Front-end code edit data:
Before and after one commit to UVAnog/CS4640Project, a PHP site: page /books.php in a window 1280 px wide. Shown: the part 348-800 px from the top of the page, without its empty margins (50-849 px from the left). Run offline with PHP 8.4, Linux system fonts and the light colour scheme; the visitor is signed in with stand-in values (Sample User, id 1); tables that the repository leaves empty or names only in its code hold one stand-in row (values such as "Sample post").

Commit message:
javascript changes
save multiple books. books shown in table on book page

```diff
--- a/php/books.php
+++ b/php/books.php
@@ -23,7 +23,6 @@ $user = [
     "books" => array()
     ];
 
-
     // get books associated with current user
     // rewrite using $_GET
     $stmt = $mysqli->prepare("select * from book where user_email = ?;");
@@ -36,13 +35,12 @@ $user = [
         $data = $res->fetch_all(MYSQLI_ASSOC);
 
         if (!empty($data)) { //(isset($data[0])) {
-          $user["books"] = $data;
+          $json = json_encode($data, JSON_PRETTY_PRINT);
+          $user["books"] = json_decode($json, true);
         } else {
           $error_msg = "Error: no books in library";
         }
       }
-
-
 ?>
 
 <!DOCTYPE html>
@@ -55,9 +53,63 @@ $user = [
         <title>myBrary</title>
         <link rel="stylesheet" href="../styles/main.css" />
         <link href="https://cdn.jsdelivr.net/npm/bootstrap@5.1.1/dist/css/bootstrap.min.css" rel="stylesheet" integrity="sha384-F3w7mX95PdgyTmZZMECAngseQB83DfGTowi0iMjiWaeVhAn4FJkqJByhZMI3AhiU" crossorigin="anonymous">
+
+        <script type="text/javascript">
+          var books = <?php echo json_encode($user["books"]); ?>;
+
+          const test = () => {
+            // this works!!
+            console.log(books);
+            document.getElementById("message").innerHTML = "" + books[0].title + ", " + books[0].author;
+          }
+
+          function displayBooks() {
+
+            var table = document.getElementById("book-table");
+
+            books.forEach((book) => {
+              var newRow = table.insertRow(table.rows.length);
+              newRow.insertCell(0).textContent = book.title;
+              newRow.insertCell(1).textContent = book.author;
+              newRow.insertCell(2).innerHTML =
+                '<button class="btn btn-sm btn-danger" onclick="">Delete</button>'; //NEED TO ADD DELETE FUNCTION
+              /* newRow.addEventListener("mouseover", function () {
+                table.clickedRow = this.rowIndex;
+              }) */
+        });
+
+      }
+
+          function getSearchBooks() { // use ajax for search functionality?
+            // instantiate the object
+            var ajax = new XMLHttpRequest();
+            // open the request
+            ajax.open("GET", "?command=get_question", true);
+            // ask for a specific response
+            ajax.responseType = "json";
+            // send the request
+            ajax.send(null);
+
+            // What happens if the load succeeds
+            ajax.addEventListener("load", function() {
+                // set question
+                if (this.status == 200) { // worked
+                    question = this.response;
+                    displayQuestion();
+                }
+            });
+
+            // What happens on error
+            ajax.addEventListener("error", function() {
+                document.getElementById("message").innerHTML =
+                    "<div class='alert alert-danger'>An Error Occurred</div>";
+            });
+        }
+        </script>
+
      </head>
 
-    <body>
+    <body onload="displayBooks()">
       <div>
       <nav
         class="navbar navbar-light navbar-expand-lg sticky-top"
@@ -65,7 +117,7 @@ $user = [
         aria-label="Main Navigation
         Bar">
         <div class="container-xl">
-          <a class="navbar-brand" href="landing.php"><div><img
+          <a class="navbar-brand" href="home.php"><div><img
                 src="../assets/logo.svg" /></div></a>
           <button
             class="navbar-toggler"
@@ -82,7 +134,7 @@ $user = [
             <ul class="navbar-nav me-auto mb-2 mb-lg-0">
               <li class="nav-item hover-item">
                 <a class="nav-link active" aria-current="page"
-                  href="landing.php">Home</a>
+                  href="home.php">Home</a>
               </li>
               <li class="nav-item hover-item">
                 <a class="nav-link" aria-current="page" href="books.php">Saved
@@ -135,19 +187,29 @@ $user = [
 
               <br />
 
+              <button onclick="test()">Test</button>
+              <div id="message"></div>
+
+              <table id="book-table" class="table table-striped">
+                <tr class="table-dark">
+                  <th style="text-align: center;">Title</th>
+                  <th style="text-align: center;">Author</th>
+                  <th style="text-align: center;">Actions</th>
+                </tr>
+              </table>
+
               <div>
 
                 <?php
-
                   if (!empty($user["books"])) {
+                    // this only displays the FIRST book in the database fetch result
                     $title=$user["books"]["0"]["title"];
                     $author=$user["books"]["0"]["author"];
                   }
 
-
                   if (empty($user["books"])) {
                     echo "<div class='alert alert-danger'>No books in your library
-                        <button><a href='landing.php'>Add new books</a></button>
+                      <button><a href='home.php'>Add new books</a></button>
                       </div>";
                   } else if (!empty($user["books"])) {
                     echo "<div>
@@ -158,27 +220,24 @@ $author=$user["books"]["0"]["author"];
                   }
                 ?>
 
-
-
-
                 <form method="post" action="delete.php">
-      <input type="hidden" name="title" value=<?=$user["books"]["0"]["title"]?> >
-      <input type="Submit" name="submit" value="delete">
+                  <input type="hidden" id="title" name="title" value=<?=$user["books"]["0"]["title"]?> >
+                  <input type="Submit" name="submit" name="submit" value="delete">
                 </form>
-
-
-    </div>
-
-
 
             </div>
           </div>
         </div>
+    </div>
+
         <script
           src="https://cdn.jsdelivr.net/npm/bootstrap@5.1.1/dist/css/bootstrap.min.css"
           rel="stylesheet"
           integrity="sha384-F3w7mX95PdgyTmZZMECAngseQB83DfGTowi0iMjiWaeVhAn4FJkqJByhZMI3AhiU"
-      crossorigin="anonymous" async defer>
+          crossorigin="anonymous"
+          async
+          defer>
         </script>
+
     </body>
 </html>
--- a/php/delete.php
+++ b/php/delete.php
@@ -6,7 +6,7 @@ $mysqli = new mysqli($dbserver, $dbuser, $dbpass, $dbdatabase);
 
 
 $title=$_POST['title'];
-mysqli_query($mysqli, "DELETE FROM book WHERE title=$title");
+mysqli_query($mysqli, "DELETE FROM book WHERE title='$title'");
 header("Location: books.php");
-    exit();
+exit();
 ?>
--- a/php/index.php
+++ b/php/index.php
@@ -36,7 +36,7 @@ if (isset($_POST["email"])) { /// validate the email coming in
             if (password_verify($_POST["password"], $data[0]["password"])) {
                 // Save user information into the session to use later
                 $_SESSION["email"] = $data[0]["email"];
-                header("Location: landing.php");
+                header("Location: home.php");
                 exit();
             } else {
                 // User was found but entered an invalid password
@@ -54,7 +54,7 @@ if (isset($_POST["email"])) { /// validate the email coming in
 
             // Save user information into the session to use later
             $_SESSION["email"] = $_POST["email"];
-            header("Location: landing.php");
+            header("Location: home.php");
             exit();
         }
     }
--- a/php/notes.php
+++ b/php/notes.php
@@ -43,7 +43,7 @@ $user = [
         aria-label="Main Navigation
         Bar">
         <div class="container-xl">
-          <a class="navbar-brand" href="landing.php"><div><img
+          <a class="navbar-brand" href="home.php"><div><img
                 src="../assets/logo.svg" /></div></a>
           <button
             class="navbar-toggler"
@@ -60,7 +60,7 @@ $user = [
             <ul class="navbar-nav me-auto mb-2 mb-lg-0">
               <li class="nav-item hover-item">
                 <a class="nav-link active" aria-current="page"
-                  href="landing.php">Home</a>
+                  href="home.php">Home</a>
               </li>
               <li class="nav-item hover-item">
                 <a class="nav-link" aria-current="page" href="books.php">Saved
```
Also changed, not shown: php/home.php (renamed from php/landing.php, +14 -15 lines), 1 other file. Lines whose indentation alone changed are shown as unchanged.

- [WHAT TO WORK ON]: Scan the records for the word "isset", and copy each line where it is found.

- [SOLUTION TO THE PROBLEM]:
         if (!empty($data)) { //(isset($data[0])) {
@@ -36,7 +36,7 @@ if (isset($_POST["email"])) { /// validate the email coming in
@@ -54,7 +54,7 @@ if (isset($_POST["email"])) { /// validate the email coming in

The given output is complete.